Exercise prompt
In the copy, include all of the listing exactly and none of its pictures.

• • •

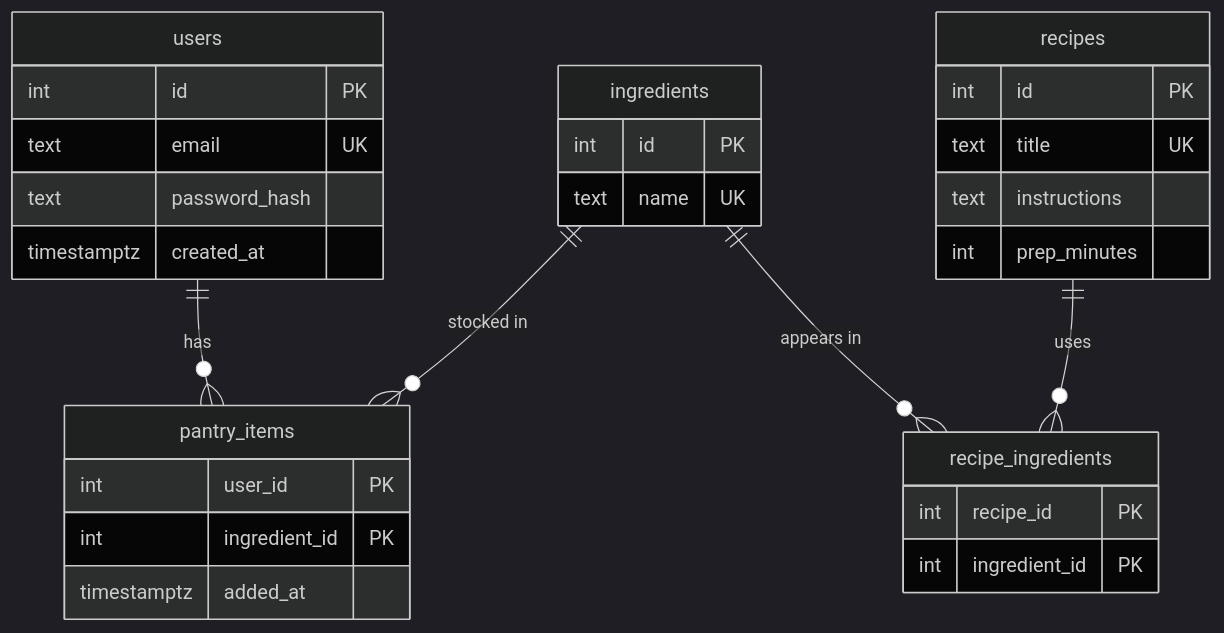
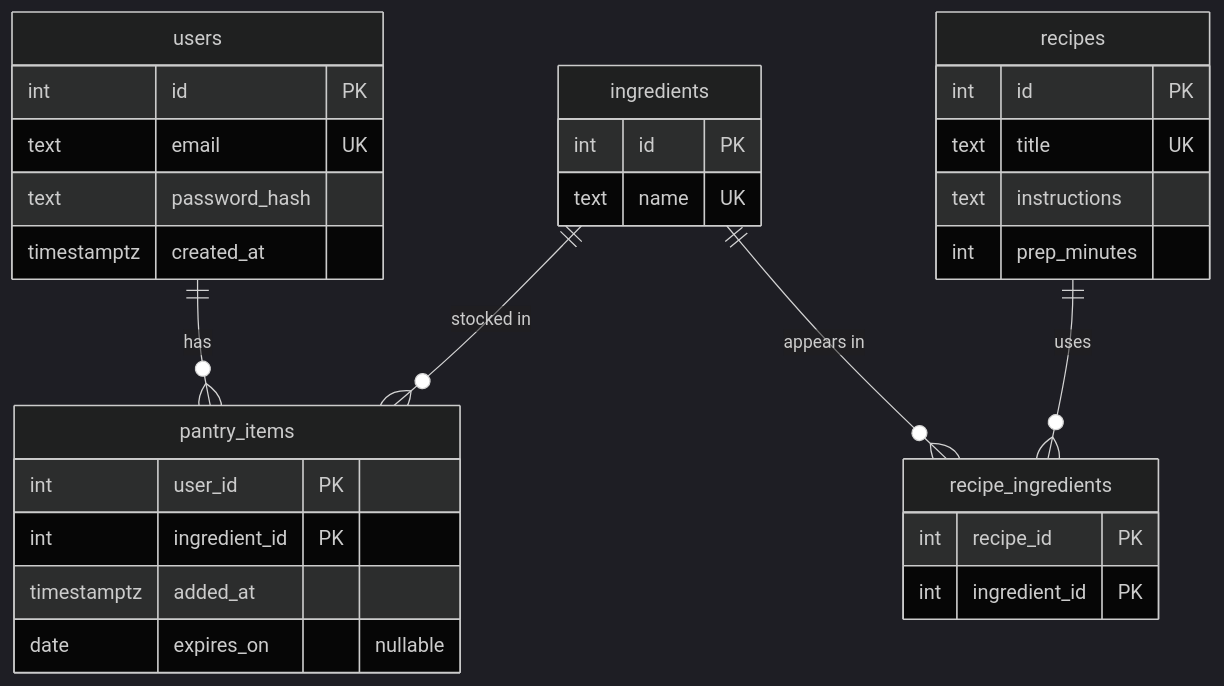
The diagram in README.md (AngelG0704/Pantry-app), drawn with Mermaid (dark theme) before and after one commit. The commit also changed other lines of this file and 2 other files, not shown here.

````diff
--- a/README.md
+++ b/README.md
@@ -170,33 +170,34 @@
 ```mermaid
 erDiagram
     users ||--o{ pantry_items : "has"
     ingredients ||--o{ pantry_items : "stocked in"
     recipes ||--o{ recipe_ingredients : "uses"
     ingredients ||--o{ recipe_ingredients : "appears in"
 
     users {
         int id PK
         text email UK
         text password_hash
         timestamptz created_at
     }
     ingredients {
         int id PK
         text name UK
     }
     recipes {
         int id PK
         text title UK
         text instructions
         int prep_minutes
     }
     recipe_ingredients {
         int recipe_id PK
         int ingredient_id PK
     }
     pantry_items {
         int user_id PK
         int ingredient_id PK
         timestamptz added_at
+        date expires_on "nullable"
     }
 ```
````
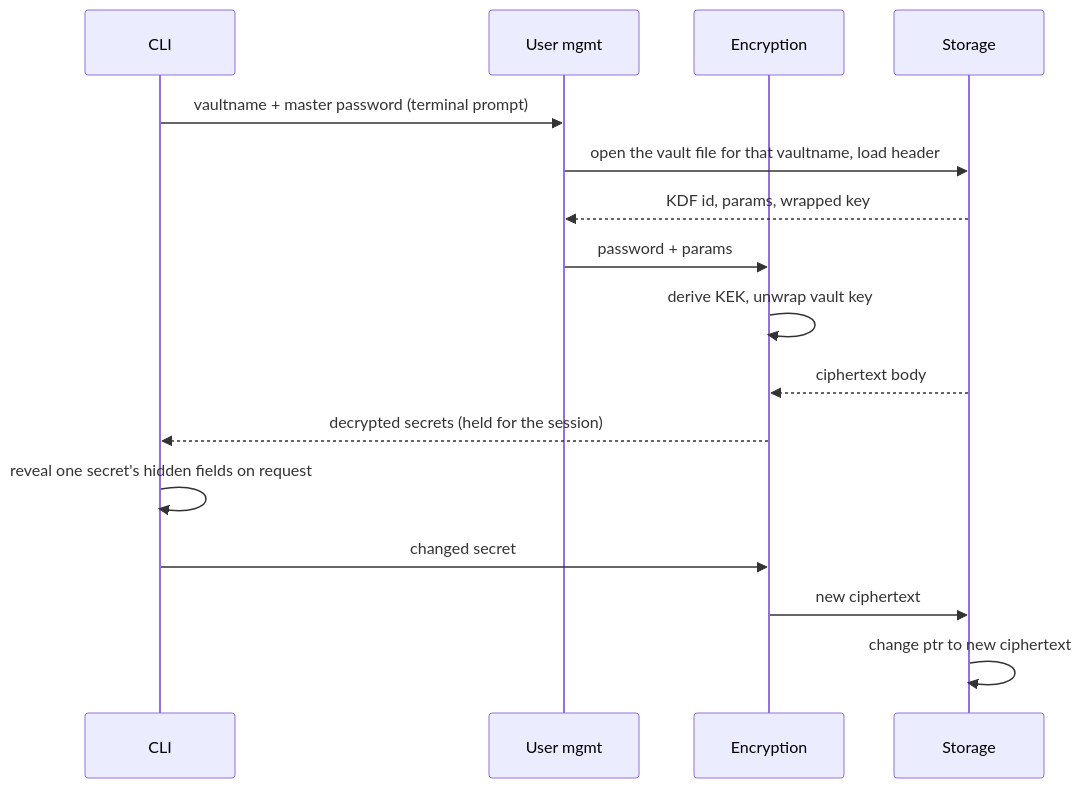
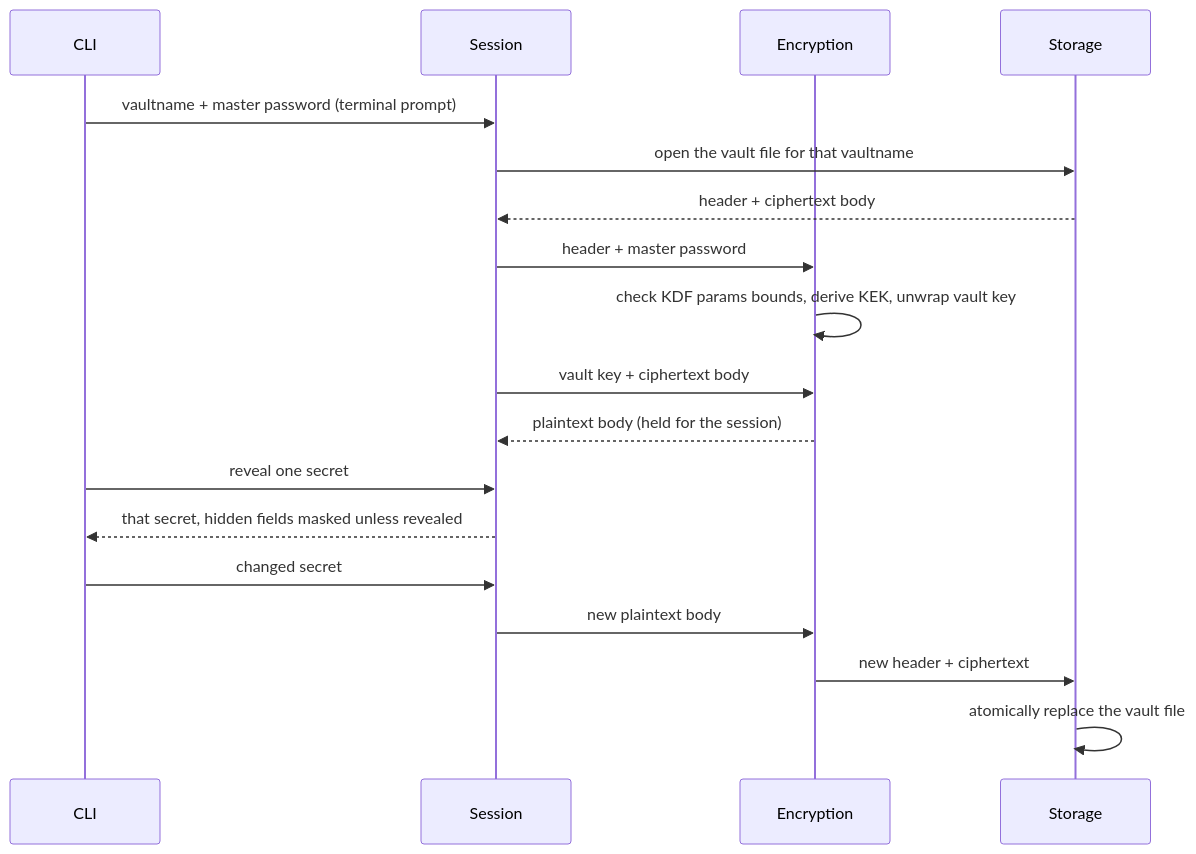
The second of 2 diagrams in secure-password-manager.md (jevgeni-arefjev/secure-pass-manager), drawn with Mermaid before and after one commit. The commit also changed other lines of this file and 8 other files, not shown here.

Commit message:
Renamed user-mgmt to session module. Adjusted crypto schema.

````diff
--- a/secure-password-manager.md
+++ b/secure-password-manager.md
@@ -37,18 +38,20 @@
 ```mermaid
 sequenceDiagram
   participant CLI as CLI
-  participant UM as User mgmt
+  participant SE as Session
   participant ENC as Encryption
   participant ST as Storage
-  CLI->>UM: vaultname + master password (terminal prompt)
-  UM->>ST: open the vault file for that vaultname, load header
-  ST-->>UM: KDF id, params, wrapped key
-  UM->>ENC: password + params
-  ENC->>ENC: derive KEK, unwrap vault key
-  ST-->>ENC: ciphertext body
-  ENC-->>CLI: decrypted secrets (held for the session)
-  CLI->>CLI: reveal one secret's hidden fields on request
-  CLI->>ENC: changed secret
-  ENC->>ST: new ciphertext
-  ST->>ST: change ptr to new ciphertext 
+  CLI->>SE: vaultname + master password (terminal prompt)
+  SE->>ST: open the vault file for that vaultname
+  ST-->>SE: header + ciphertext body
+  SE->>ENC: header + master password
+  ENC->>ENC: check KDF params bounds, derive KEK, unwrap vault key
+  SE->>ENC: vault key + ciphertext body
+  ENC-->>SE: plaintext body (held for the session)
+  CLI->>SE: reveal one secret
+  SE-->>CLI: that secret, hidden fields masked unless revealed
+  CLI->>SE: changed secret
+  SE->>ENC: new plaintext body
+  ENC->>ST: new header + ciphertext
+  ST->>ST: atomically replace the vault file
 ```
````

• • •

Task result
The diagram in README.md (AngelG0704/Pantry-app), drawn with Mermaid (dark theme) before and after one commit. The commit also changed other lines of this file and 2 other files, not shown here.

````diff
--- a/README.md
+++ b/README.md
@@ -170,33 +170,34 @@
 ```mermaid
 erDiagram
     users ||--o{ pantry_items : "has"
     ingredients ||--o{ pantry_items : "stocked in"
     recipes ||--o{ recipe_ingredients : "uses"
     ingredients ||--o{ recipe_ingredients : "appears in"
 
     users {
         int id PK
         text email UK
         text password_hash
         timestamptz created_at
     }
     ingredients {
         int id PK
         text name UK
     }
     recipes {
         int id PK
         text title UK
         text instructions
         int prep_minutes
     }
     recipe_ingredients {
         int recipe_id PK
         int ingredient_id PK
     }
     pantry_items {
         int user_id PK
         int ingredient_id PK
         timestamptz added_at
+        date expires_on "nullable"
     }
 ```
````
The second of 2 diagrams in secure-password-manager.md (jevgeni-arefjev/secure-pass-manager), drawn with Mermaid before and after one commit. The commit also changed other lines of this file and 8 other files, not shown here.

Commit message:
Renamed user-mgmt to session module. Adjusted crypto schema.

````diff
--- a/secure-password-manager.md
+++ b/secure-password-manager.md
@@ -37,18 +38,20 @@
 ```mermaid
 sequenceDiagram
   participant CLI as CLI
-  participant UM as User mgmt
+  participant SE as Session
   participant ENC as Encryption
   participant ST as Storage
-  CLI->>UM: vaultname + master password (terminal prompt)
-  UM->>ST: open the vault file for that vaultname, load header
-  ST-->>UM: KDF id, params, wrapped key
-  UM->>ENC: password + params
-  ENC->>ENC: derive KEK, unwrap vault key
-  ST-->>ENC: ciphertext body
-  ENC-->>CLI: decrypted secrets (held for the session)
-  CLI->>CLI: reveal one secret's hidden fields on request
-  CLI->>ENC: changed secret
-  ENC->>ST: new ciphertext
-  ST->>ST: change ptr to new ciphertext 
+  CLI->>SE: vaultname + master password (terminal prompt)
+  SE->>ST: open the vault file for that vaultname
+  ST-->>SE: header + ciphertext body
+  SE->>ENC: header + master password
+  ENC->>ENC: check KDF params bounds, derive KEK, unwrap vault key
+  SE->>ENC: vault key + ciphertext body
+  ENC-->>SE: plaintext body (held for the session)
+  CLI->>SE: reveal one secret
+  SE-->>CLI: that secret, hidden fields masked unless revealed
+  CLI->>SE: changed secret
+  SE->>ENC: new plaintext body
+  ENC->>ST: new header + ciphertext
+  ST->>ST: atomically replace the vault file
 ```
````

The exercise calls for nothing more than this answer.